“I spent a weekend at a HDB Estate”, the first thing that comes to your mind perhaps is “You must be crazy, what is there to see?” or perhaps you may picture myself in the midst of many over towering gigantic, cold hearted concrete blocks.
But what if I tell you, I had a good time in the HDB Estate that weekend. Would you find it hard to believe? You are probably wondering where is this Shangri-la.
That secret hideout is none other than Tiong Bahru Estate.
Built by the Singapore Improvement Trust (SIT) in the 1930s, the Tiong Bahru flats were modelled after British towns like Harlow, Stevenage and Crawley. The tallest flat there is only 5 stories tall and consist of shophosues, as well as flats.
As per typica HDB Flats, they look the same from the outside, but the buildings actually contain apartments of various sizes allowing families of different sizes and social classes to coexist within the same neighbourhood.
This neighbourhood is really a good example of how community coexist together.
Due to the close proximity of each flat, as well as the many shops and eateries within walking distance within this small town, every resident bump into each other in their daily life without fail.

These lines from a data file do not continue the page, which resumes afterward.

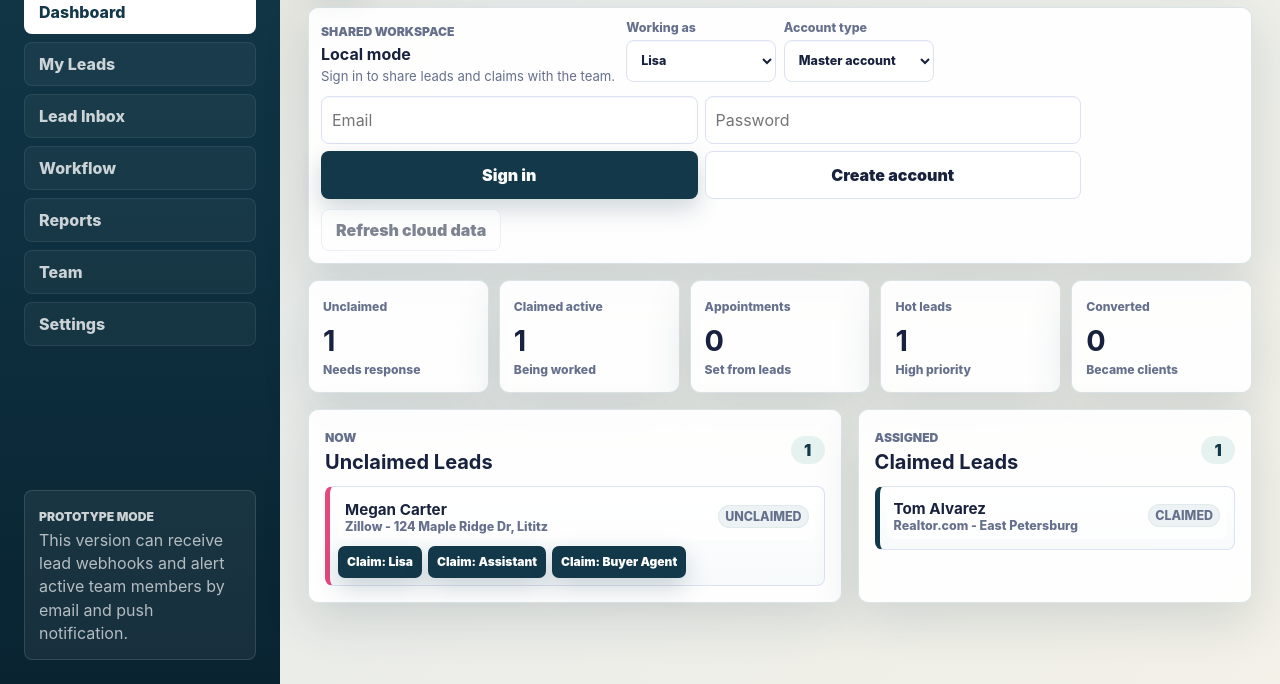
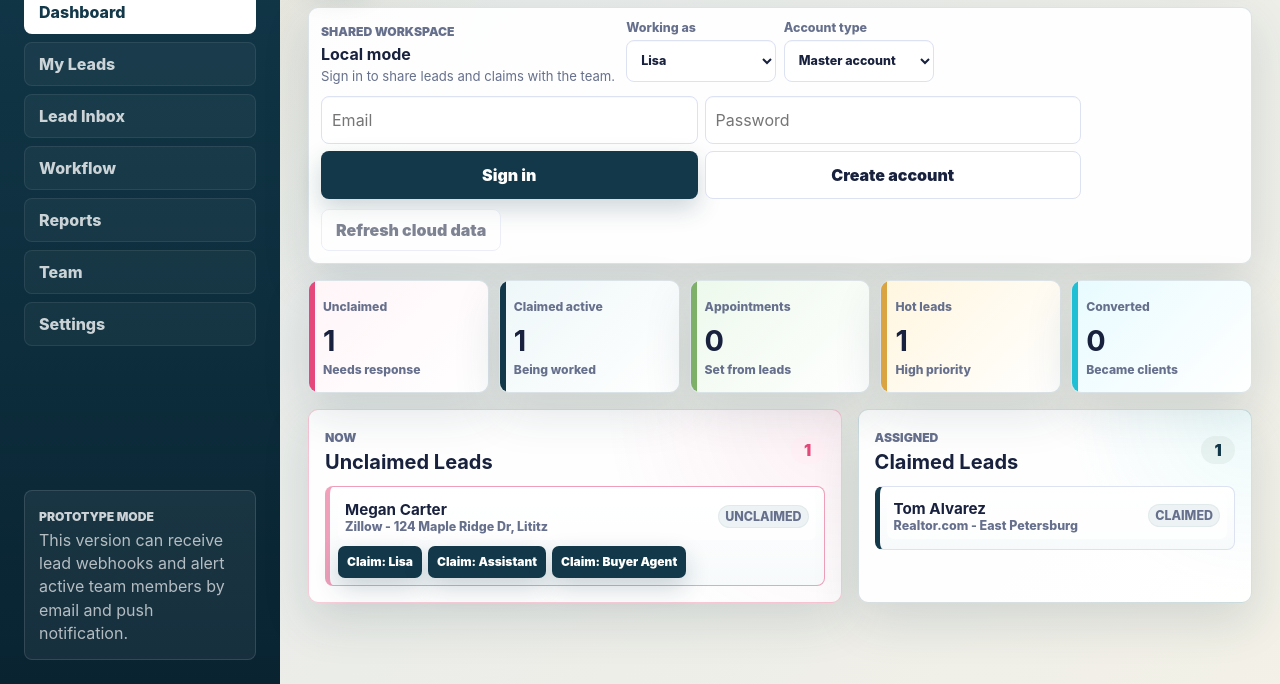
Before and after one commit to lisanaples/Lead-Router, a website: page index.html in a window 1280 px wide. Shown: the part 116-800 px from the top of the page. Drawn offline with Linux system fonts and the light colour scheme.

Commit message:
Add files via upload

```diff
--- a/app.js
+++ b/app.js
@@ -696,9 +696,9 @@ function claimButtons(lead) {
   `).join("");
 }
 
-function metricCard(label, value, helper) {
+function metricCard(label, value, helper, accent = "teal") {
   return `
-    <article class="metric-card">
+    <article class="metric-card metric-${accent}">
       <span>${label}</span>
       <strong>${value}</strong>
       <span>${helper}</span>
@@ -714,11 +714,11 @@ function renderMetrics() {
   const hot = scope.filter((lead) => lead.urgency === "Hot" && lead.status !== "closed").length;
   const converted = scope.filter((lead) => lead.status === "converted").length;
   document.querySelector("#metricsGrid").innerHTML = [
-    metricCard("Unclaimed", unclaimed, "Needs response"),
-    metricCard("Claimed active", claimed, "Being worked"),
-    metricCard("Appointments", appointments, "Set from leads"),
-    metricCard("Hot leads", hot, "High priority"),
-    metricCard("Converted", converted, "Became clients"),
+    metricCard("Unclaimed", unclaimed, "Needs response", "rose"),
+    metricCard("Claimed active", claimed, "Being worked", "teal"),
+    metricCard("Appointments", appointments, "Set from leads", "green"),
+    metricCard("Hot leads", hot, "High priority", "gold"),
+    metricCard("Converted", converted, "Became clients", "blue"),
   ].join("");
 }
 
@@ -900,8 +900,6 @@ function renderHotTasks() {
     <article class="hot-task status-${lead.status}" data-open-lead="${lead.id}">
       <strong>${escapeHtml(lead.name)}</strong>
       <span>${escapeHtml(taskReason(lead))}</span>
-      <em>${Number(lead.contactAttempts || 0)} attempts</em>
-      <button type="button" data-attempt-lead="${lead.id}">+ Attempt</button>
     </article>
   `).join("") : emptyState("No hot tasks right now.");
 }
--- a/index.html
+++ b/index.html
@@ -8,7 +8,7 @@
     <link rel="manifest" href="manifest.webmanifest" />
     <link rel="icon" type="image/svg+xml" href="assets/lead-router-icon.svg" />
     <link rel="apple-touch-icon" href="assets/lead-router-icon.svg" />
-    <link rel="stylesheet" href="styles.css?v=39" />
+    <link rel="stylesheet" href="styles.css?v=41" />
   </head>
   <body>
     <main class="app-shell">
@@ -502,7 +502,7 @@
     </dialog>
 
     <div class="toast" id="toast" role="status" aria-live="polite"></div>
-    <script src="app.js?v=39"></script>
+    <script src="app.js?v=41"></script>
     <script>
       if ("serviceWorker" in navigator && location.protocol !== "file:") {
         let refreshing = false;
--- a/service-worker.js
+++ b/service-worker.js
@@ -1,9 +1,9 @@
-const CACHE_NAME = "lead-router-v39";
+const CACHE_NAME = "lead-router-v41";
 const APP_SHELL = [
   "./",
   "index.html",
-  "styles.css?v=39",
-  "app.js?v=39",
+  "styles.css?v=41",
+  "app.js?v=41",
   "assets/lead-router-icon.svg",
   "manifest.webmanifest"
 ];
--- a/styles.css
+++ b/styles.css
@@ -330,7 +330,53 @@ p {
 }
 
 .metric-card {
+  position: relative;
+  overflow: hidden;
   padding: 14px;
+}
+
+.metric-card::before {
+  content: "";
+  position: absolute;
+  inset: 0 auto 0 0;
+  width: 6px;
+  background: var(--teal);
+}
+
+.metric-card.metric-rose {
+  background: linear-gradient(135deg, #fff5f8, #ffffff);
+}
+
+.metric-card.metric-rose::before {
+  background: var(--rose);
+}
+
+.metric-card.metric-teal {
+  background: linear-gradient(135deg, #eef7f8, #ffffff);
+}
+
+.metric-card.metric-gold {
+  background: linear-gradient(135deg, #fff6df, #ffffff);
+}
+
+.metric-card.metric-gold::before {
+  background: var(--gold);
+}
+
+.metric-card.metric-green {
+  background: linear-gradient(135deg, #edf9ec, #ffffff);
+}
+
+.metric-card.metric-green::before {
+  background: #7fb069;
+}
+
+.metric-card.metric-blue {
+  background: linear-gradient(135deg, #e8fbff, #ffffff);
+}
+
+.metric-card.metric-blue::before {
+  background: #20bfd4;
 }
 
 .metric-card span,
@@ -372,6 +418,25 @@ p {
   gap: 16px;
 }
 
+#dashboardView > .desk-layout > .panel:first-child {
+  border-color: rgba(229, 72, 123, 0.28);
+  background:
+    radial-gradient(circle at top right, rgba(229, 72, 123, 0.08), transparent 42%),
+    rgba(255, 255, 255, 0.94);
+}
+
+#dashboardView > .desk-layout > .panel:first-child .count-pill {
+  background: #fff0f5;
+  color: var(--rose);
+}
+
+#dashboardView > .desk-layout > .panel:nth-child(2) {
+  border-color: rgba(18, 56, 73, 0.16);
+  background:
+    radial-gradient(circle at top right, rgba(32, 191, 212, 0.08), transparent 42%),
+    rgba(255, 255, 255, 0.94);
+}
+
 .lead-list {
   display: grid;
   gap: 8px;
@@ -403,6 +468,32 @@ p {
 .lead-card.hot,
 .lead-card.status-new {
   border-left-color: var(--rose);
+}
+
+#unclaimedLeads .lead-card.status-new {
+  animation: unclaimedPulse 1.9s ease-in-out infinite;
+  box-shadow: 0 0 0 0 rgba(229, 72, 123, 0.28);
+}
+
+@keyframes unclaimedPulse {
+  0% {
+    border-color: rgba(229, 72, 123, 0.28);
+    box-shadow: 0 0 0 0 rgba(229, 72, 123, 0.28);
+  }
+  58% {
+    border-color: rgba(229, 72, 123, 0.52);
+    box-shadow: 0 0 0 8px rgba(229, 72, 123, 0);
+  }
+  100% {
+    border-color: rgba(229, 72, 123, 0.28);
+    box-shadow: 0 0 0 0 rgba(229, 72, 123, 0);
+  }
+}
+
+@media (prefers-reduced-motion: reduce) {
+  #unclaimedLeads .lead-card.status-new {
+    animation: none;
+  }
 }
 
 .lead-card.nurture {
@@ -656,8 +747,7 @@ p {
 
 .hot-task {
   display: grid;
-  grid-template-columns: minmax(0, 1fr) auto;
-  gap: 3px 8px;
+  gap: 3px;
   align-items: center;
   border: 1px solid rgba(18, 56, 73, 0.1);
   border-left: 5px solid var(--gold);
@@ -678,27 +768,10 @@ p {
   font-size: 0.84rem;
 }
 
-.hot-task span,
-.hot-task em {
+.hot-task span {
   color: var(--muted);
   font-size: 0.74rem;
-  font-style: normal;
   font-weight: 850;
-}
-
-.hot-task button {
-  min-height: 24px;
-  border: 0;
-  border-radius: 999px;
-  background: var(--teal);
-  color: white;
-  font-size: 0.72rem;
-  font-weight: 950;
-}
-
-.hot-task button {
-  grid-row: span 2;
-  padding: 0 8px;
 }
 
 .owner-pipeline {
```
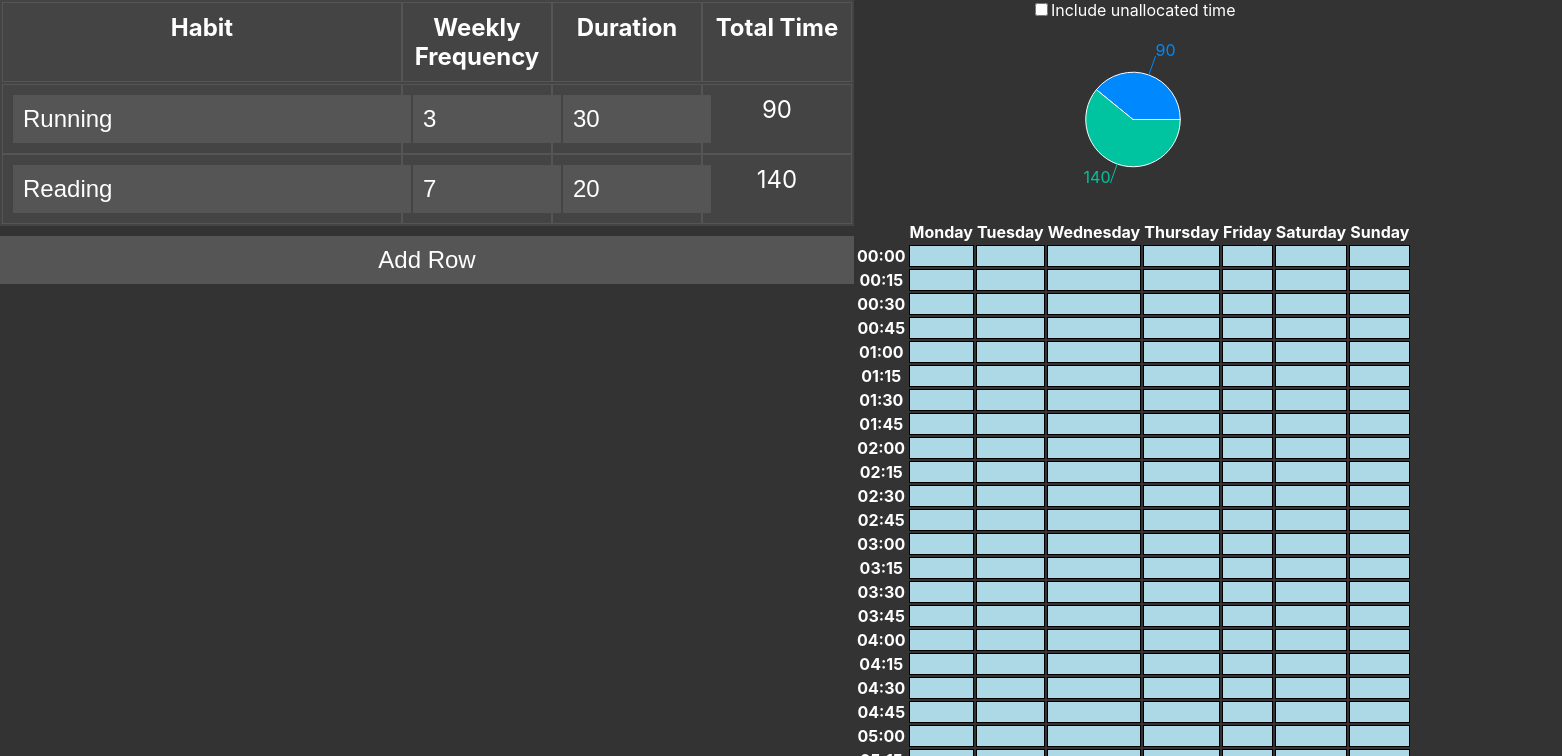
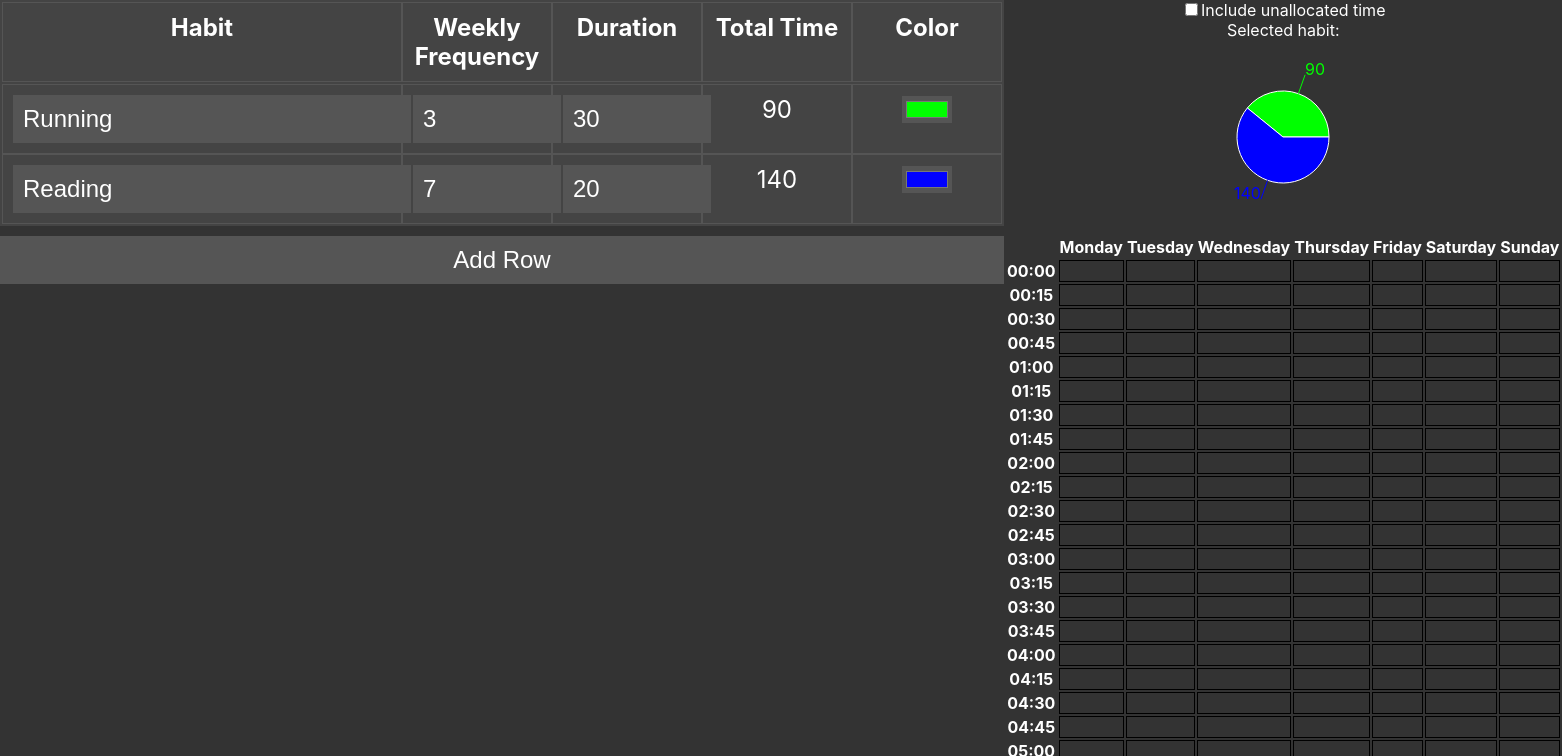
Before and after one commit to RhizoNymph/habit_planner-ts, a React (Create React App) app: page / in a window 1280 px wide. Shown: the top 756 px of the page, 1562 px wide, since content can reach past the window. Built offline with nearby package versions, Linux system fonts and the light colour scheme.

Commit message:
basically finished

```diff
--- a/src/App.tsx
+++ b/src/App.tsx
@@ -23,7 +23,37 @@ function generateTimeIntervals() {
   return intervals;
 }
 
-function WeeklySchedule({handleCellClick, selectedHabit, schedule, mouseIsDown, setMouseIsDown}) {
+function ColorPickerCell({
+  value: initialValue,
+  data: data,
+  row: { index },
+  column: { id },
+  updateMyData,
+  habitColors,
+  setHabitColors,
+}) {
+  const onChange = e => {
+    const newColor = e.target.value;
+    updateMyData(index, id, newColor);
+
+    // Update the habitColors state
+    const habitName = data[index].habit;
+    setHabitColors({
+      ...habitColors,
+      [habitName]: newColor,
+    });
+  };
+
+  return (
+    <input
+      type="color"
+      value={initialValue}
+      onChange={onChange}
+    />
+  );
+}
+
+function WeeklySchedule({handleCellClick, selectedHabit, schedule, mouseIsDown, setMouseIsDown, habitColors}) {
   const timeIntervals = generateTimeIntervals();
   const daysOfWeek = ['Monday', 'Tuesday', 'Wednesday', 'Thursday', 'Friday', 'Saturday', 'Sunday'];
 
@@ -40,7 +70,7 @@ function WeeklySchedule({handleCellClick, selectedHabit, schedule, mouseIsDown,
       <tbody>
         {timeIntervals.map((time, index) => (
           <tr key={index}>
-            <th>{time}</th> {/* Time interval as row header */}
+            <th style={{ userSelect: 'none' }}>{time}</th> {/* Time interval as row header */}
             {daysOfWeek.map((day, i) => (
             <td
               key={i}
@@ -49,7 +79,7 @@ function WeeklySchedule({handleCellClick, selectedHabit, schedule, mouseIsDown,
               onMouseOver={() => mouseIsDown && handleCellClick(index, i)}
               style={{
                 border: '1px solid black',
-                backgroundColor: schedule[i][index] === selectedHabit ? 'lightblue' : 'white',
+                backgroundColor: habitColors[schedule[i][index]],
               }}
             ></td>
           ))}
@@ -99,7 +129,7 @@ function EditableCell({
   );
 }
 
-function EditableTable({ data, setData, columns }) {
+function EditableTable({ data, setData, columns, habitColors, setHabitColors }) {
   const {
     getTableProps,
     getTableBodyProps,
@@ -158,9 +188,7 @@ function EditableTable({ data, setData, columns }) {
   );
 }
 
-function RechartsPieChart({ data, setSelectedHabit }) {
-  const COLORS = ['#0088FE', '#00C49F', '#FFBB28', '#FF8042'];
-
+function RechartsPieChart({ data, setSelectedHabit, habitColors, setHabitColors }) {
   return (
     <div style={{ width: '100%', height: '100%' }}>
       <ResponsiveContainer>
@@ -177,7 +205,7 @@ function RechartsPieChart({ data, setSelectedHabit }) {
             onClick={(data, index) => setSelectedHabit(data.name)}
           >
             {data.map((entry, index) => (
-              <Cell key={`cell-${index}`} fill={COLORS[index % COLORS.length]} />
+              <Cell key={`cell-${index}`} fill={habitColors[entry.name]} />
             ))}
           </Pie>
           <Tooltip />
@@ -190,9 +218,11 @@ function RechartsPieChart({ data, setSelectedHabit }) {
 function App() {
 
   const [data, setData] = useState([
-    { habit: 'Running', weeklyFrequency: 3, duration: 30, totalTime: 90 },
-    { habit: 'Reading', weeklyFrequency: 7, duration: 20, totalTime: 140 },
+    { habit: 'Running', weeklyFrequency: 3, duration: 30, totalTime: 90, color: '#00FF00' },
+    { habit: 'Reading', weeklyFrequency: 7, duration: 20, totalTime: 140, color: '#0000FF' },
   ]);
+
+  const [habitColors, setHabitColors] = useState({"Running": "#00FF00", "Reading": "#0000FF"});
 
   const [chartData, setChartData] = useState([]);
 
@@ -282,6 +312,11 @@ function App() {
         accessor: 'totalTime',
         Cell: ({ value }) => value, // Directly render the value
       },
+      {
+        Header: 'Color',
+        accessor: 'color',
+        Cell: props => <ColorPickerCell {...props} data={data} habitColors={habitColors} setHabitColors={setHabitColors} />,
+      },
     ],
     []
   );
@@ -289,15 +324,19 @@ function App() {
   const addRow = () => {
     setData(old => [
       ...old,
-      { habit: '', weeklyFrequency: 0, duration: 0, totalTime: 0 * 0 },
+      { habit: '', weeklyFrequency: 0, duration: 0, totalTime: 0 * 0, color: '#000000' },
     ]);
+    setHabitColors(old => ({
+      ...old,
+      '': '#000000',
+    }));
   };
 
   return (
     <div className="App" style={{ display: 'flex' }}>
       <div style={{ width: '100%', display: 'flex', flexDirection: 'row', justifyContent: 'space-between' }}>
         <div style={{display: 'flex', flexDirection: 'column'}}>
-          <EditableTable data={data} setData={setData} columns={columns} />
+        <EditableTable data={data} setData={setData} columns={columns} habitColors={habitColors} setHabitColors={setHabitColors} />
           <button onClick={addRow} className='button'>Add Row</button>
         </div>
         <div style={{width: '100%', display: 'flex', flexDirection: 'column'}}>
@@ -309,9 +348,23 @@ function App() {
           />
           Include unallocated time
         </label>
-        <RechartsPieChart data={chartData} setSelectedHabit={setSelectedHabit} />
+        <label>
+          Selected habit: {selectedHabit}
+          {selectedHabit && (
+          <div
+            style={{
+              display: 'inline-block',
+              width: '10px',
+              height: '10px',
+              backgroundColor: habitColors[selectedHabit],
+              marginLeft: '10px',
+            }}
+          />
+          )}
+        </label>
+        <RechartsPieChart data={chartData} setSelectedHabit={setSelectedHabit} habitColors={habitColors} setHabitColors={setHabitColors} />
         <div style={{display: 'flex', overflowY: 'auto', justifyContent: 'center'}} >
-        <WeeklySchedule handleCellClick={handleCellClick} selectedHabit={selectedHabit} schedule={schedule} mouseIsDown={mouseIsDown} setMouseIsDown={setMouseIsDown} />
+        <WeeklySchedule handleCellClick={handleCellClick} selectedHabit={selectedHabit} schedule={schedule} mouseIsDown={mouseIsDown} setMouseIsDown={setMouseIsDown} habitColors={habitColors} />
         </div>
         </div>
       </div>
```
Lines whose indentation alone changed are shown as unchanged.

Residents care and look out for each other, and this is something I have never experienced in modern high rise HDB Communities.
And you may think it is only the elderly in the estate that is doing it. But it is not the case. The people who mingle are not just auntie or elderly, but also the young working class.
The best impression I had was an auntie who was planting just below her block. She saw me, and asked in cantonese where I was from, stating that she had never seen me around in the estate before.
I was surprised and asked how she knew. She replied with a smile and said “The neighbourhood is so small, we know each other here.”
And then there comes a man in his early 30s, who came over and asked the auntie “auntie, your plant die again ah?” I stared for a minute, and asked if they knew each other. He replied saying he stays in the block opposite the old lady. At this moment, i couldn’t help but told him I was impressed by the close knitness of the community. The gentlemen smiled and said “This is why I love my home. We love this place. We always know we have each other to count on”
Tiong Bahru Auntie planting her plants,
Right after, a cat came along, and started playing on the floor. The auntie and gentlemen smiled and said “See? even our cats here are happy. Its different from the other cats here. We adopted this cat in our neighbourhood. She stays in auntie’s block and guards this garden.”
The cute TiongBahru Cat
At the moment, I can’t help but was overwhelmed by this humanity which I last felt when I was in a village in Phillipines.
I start to question myself: Why and how is that possible? What is the magic behind this unique town? This town does not have the modern day facilities, but how can these people be so happy with their home, and have so deep love for their community whereelse for the modern day HDB, we do not seem to have.
Is it the scale? The spatial arragements? This is no doubt a good case study to study how and why this community has such strong community spirit, and how we can apply these planning in our modern HDB Estates.
And so, with this, I start my journey of exploration on Tiong Bahru Estate.
[To be Continued...]